» SOURCE RECORDS
--- START ---

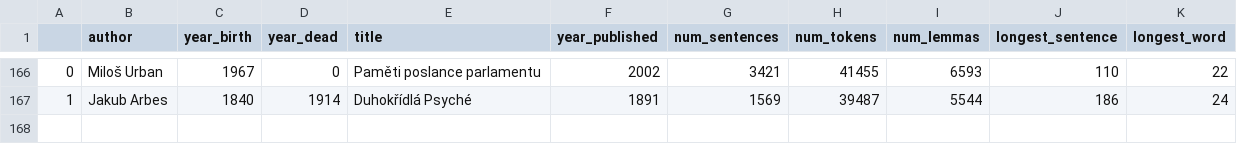
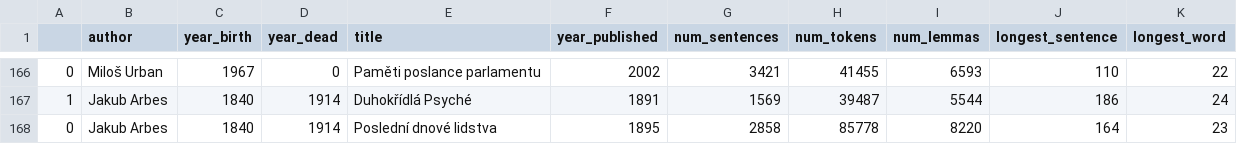
Before and after one commit to Zmelik1978/corpus_prozy_open_data, a CSV file: tabulka_dat.csv (was data.csv), drawn as a sheet; only a part is shown, gaps mark what is left out.

Commit message:
aktualizace dat

```diff
--- a/data.csv
+++ b/tabulka_dat.csv
@@ -167 +167,2 @@
 1,Jakub Arbes,1840,1914,Duhokřídlá Psyché,1891,1569,39487,5544,186,24
+0,Jakub Arbes,1840,1914,Poslední dnové lidstva,1895,2858,85778,8220,164,23
```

--- END ---

» WORK TO COMPLETE
The material above is to be output exactly, with each picture left out.

» SOLUTION FOR THIS PROBLEM
Before and after one commit to Zmelik1978/corpus_prozy_open_data, a CSV file: tabulka_dat.csv (was data.csv), drawn as a sheet; only a part is shown, gaps mark what is left out.

Commit message:
aktualizace dat

```diff
--- a/data.csv
+++ b/tabulka_dat.csv
@@ -167 +167,2 @@
 1,Jakub Arbes,1840,1914,Duhokřídlá Psyché,1891,1569,39487,5544,186,24
+0,Jakub Arbes,1840,1914,Poslední dnové lidstva,1895,2858,85778,8220,164,23
```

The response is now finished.